The Daily PostNov 15, 2016, 9:03:28 PM

Thanks to a series of live cameras, the world was witness to Orcas, swimming free, from the months of June to October of this year, chasing salmon as they swam up river near British Columbia, Canada.

Many people around the internet took screen shots and grabbed moving images of the event, giving us close-up images of these majestic creatures in their natural habitat.

"They're observing animals in the wild like no other scientist has ever done, because you can observe it 24 hours a day, seven days a week," says  Charlie Annenberg, a filmmaker and philanthropist who founded the multimedia organization Explore.org, the company responsible for setting up the live feeds.

The 10 cameras, set up around Hanson island captured images, but also the sounds of the Orcas as they moved and played.

"We think they have signature calls (names) and recognize each other," Carl Safina, a conservationist, previously explained in a National Geographic blog post. "We do know they can hear each other over tens of miles."

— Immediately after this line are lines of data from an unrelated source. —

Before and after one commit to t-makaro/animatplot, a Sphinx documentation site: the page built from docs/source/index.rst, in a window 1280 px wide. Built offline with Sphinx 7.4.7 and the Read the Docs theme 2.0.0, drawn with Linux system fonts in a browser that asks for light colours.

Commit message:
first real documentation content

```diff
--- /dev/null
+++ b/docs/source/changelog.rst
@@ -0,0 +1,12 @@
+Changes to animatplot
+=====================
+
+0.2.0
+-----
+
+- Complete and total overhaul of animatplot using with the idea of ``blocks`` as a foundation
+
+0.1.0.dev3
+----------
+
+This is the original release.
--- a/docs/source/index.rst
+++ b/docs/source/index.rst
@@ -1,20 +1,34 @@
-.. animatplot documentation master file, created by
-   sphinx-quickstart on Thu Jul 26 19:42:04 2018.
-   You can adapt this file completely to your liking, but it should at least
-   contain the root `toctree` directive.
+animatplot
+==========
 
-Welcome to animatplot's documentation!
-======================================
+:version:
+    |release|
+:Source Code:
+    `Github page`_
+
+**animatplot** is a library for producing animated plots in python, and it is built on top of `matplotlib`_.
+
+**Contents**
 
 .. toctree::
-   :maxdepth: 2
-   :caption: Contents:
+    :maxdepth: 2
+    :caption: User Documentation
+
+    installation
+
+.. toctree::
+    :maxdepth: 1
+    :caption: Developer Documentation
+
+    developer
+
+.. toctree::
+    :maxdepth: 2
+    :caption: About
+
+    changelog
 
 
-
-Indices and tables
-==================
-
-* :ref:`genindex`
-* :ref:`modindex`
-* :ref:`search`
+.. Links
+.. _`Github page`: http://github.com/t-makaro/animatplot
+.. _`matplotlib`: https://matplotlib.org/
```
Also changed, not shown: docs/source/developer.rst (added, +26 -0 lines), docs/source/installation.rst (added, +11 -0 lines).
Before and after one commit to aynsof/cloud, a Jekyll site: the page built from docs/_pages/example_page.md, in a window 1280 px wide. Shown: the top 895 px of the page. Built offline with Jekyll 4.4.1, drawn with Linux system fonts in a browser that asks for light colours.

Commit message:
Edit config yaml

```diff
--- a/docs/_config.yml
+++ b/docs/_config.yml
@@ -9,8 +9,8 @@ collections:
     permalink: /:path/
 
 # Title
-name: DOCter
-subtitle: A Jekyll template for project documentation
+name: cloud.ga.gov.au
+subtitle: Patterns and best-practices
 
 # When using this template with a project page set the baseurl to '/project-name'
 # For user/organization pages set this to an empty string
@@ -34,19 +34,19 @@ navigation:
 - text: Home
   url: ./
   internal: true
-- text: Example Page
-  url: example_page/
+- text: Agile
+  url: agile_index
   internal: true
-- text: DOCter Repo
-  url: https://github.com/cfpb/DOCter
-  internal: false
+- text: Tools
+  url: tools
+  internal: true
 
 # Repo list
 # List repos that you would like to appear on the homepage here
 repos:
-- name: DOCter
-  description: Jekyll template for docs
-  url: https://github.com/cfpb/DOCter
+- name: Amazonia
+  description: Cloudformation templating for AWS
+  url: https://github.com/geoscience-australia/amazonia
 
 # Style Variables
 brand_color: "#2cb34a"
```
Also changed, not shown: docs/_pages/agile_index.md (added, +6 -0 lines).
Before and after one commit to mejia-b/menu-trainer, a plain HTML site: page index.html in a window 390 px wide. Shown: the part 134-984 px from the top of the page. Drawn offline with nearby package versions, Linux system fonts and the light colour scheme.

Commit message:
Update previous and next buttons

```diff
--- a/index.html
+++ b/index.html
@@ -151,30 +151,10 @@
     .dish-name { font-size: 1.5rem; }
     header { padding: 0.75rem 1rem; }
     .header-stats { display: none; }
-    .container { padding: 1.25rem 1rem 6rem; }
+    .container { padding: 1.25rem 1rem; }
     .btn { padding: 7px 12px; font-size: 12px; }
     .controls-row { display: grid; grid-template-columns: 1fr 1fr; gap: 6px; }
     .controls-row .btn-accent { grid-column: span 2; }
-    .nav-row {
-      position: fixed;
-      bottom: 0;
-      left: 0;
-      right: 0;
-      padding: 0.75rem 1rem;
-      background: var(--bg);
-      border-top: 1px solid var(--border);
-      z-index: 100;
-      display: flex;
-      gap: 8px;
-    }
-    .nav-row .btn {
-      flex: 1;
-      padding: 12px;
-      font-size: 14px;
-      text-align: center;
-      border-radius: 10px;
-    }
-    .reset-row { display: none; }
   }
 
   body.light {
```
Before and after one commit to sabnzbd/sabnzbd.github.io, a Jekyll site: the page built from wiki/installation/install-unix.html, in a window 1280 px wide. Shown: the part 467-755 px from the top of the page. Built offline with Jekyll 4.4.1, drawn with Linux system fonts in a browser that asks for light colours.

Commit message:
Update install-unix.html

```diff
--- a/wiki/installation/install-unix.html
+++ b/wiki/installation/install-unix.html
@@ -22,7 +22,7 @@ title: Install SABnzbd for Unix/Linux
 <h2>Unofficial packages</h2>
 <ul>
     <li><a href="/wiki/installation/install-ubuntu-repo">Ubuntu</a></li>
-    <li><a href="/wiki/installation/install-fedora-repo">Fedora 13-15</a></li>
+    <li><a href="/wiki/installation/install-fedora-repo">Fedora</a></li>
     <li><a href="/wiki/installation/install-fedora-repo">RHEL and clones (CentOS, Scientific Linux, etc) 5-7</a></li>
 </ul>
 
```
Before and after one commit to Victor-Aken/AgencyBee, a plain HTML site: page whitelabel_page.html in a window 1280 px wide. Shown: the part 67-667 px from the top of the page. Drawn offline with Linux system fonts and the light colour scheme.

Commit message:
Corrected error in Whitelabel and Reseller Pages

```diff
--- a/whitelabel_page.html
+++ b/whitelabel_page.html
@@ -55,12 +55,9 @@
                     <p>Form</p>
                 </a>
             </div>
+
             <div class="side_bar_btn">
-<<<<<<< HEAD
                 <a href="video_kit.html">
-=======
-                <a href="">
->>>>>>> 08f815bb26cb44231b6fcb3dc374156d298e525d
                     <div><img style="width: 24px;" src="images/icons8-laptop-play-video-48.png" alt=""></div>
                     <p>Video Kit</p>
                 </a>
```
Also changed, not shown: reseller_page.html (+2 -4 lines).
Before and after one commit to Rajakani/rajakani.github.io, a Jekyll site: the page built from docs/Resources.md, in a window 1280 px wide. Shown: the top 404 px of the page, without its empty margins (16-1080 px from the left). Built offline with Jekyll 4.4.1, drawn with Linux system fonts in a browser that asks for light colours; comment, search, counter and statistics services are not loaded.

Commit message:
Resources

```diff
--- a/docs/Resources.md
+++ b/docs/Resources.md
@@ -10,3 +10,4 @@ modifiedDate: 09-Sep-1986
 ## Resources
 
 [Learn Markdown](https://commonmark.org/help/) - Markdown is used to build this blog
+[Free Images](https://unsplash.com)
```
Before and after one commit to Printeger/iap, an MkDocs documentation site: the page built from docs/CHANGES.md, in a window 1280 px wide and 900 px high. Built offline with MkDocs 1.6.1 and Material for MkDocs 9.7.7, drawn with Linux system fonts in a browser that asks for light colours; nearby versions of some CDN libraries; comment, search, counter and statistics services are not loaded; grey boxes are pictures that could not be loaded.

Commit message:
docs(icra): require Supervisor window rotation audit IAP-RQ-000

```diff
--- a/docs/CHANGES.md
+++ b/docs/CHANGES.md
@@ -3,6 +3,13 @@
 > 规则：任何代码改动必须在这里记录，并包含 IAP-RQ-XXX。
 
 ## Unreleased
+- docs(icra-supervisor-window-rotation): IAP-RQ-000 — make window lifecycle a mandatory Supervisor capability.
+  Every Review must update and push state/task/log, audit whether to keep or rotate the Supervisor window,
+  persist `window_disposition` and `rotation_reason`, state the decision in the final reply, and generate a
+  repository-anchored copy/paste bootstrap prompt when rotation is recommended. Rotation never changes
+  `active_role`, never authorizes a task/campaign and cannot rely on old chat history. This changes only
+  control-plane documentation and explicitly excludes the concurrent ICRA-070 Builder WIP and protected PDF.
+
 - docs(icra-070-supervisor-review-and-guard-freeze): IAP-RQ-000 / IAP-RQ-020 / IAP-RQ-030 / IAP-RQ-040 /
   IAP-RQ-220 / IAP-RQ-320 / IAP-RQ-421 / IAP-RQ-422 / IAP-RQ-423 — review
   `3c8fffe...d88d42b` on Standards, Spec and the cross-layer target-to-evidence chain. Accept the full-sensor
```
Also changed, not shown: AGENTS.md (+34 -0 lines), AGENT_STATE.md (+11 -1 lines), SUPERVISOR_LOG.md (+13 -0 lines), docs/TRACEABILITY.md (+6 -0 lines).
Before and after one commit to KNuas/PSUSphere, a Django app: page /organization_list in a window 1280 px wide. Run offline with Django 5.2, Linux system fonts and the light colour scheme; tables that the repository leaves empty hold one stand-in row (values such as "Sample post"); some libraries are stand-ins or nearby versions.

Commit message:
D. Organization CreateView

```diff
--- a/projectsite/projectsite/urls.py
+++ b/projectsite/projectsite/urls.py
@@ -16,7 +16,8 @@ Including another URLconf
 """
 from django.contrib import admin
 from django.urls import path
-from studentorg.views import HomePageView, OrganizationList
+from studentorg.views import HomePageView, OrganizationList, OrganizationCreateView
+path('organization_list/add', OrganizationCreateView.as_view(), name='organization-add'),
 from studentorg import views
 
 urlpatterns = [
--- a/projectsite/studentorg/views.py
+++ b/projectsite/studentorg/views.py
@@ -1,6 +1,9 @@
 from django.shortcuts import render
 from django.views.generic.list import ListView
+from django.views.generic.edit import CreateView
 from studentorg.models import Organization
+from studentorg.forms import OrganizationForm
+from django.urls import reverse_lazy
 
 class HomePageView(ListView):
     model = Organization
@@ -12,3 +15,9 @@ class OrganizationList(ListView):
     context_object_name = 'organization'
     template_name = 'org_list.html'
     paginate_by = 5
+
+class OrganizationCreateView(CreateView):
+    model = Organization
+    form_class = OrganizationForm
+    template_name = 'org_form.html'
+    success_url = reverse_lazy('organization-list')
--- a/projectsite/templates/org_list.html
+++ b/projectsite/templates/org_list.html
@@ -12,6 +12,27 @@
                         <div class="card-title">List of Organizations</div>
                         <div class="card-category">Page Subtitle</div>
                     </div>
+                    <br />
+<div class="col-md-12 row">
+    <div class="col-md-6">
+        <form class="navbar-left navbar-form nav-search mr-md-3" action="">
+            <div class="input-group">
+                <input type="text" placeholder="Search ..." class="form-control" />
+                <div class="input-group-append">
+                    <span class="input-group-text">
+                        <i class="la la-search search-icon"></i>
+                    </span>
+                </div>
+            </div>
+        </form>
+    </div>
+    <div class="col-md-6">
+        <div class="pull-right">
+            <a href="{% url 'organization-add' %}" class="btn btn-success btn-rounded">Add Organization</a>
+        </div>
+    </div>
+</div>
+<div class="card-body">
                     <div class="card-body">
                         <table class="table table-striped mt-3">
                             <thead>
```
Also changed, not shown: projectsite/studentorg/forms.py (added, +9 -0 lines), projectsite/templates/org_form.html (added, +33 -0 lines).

"The mission is really simple," says Annenberg.  "To allow the public to get up close and personal with nature, with the hope they develop a relationship with the outside world - you take care of that which you love."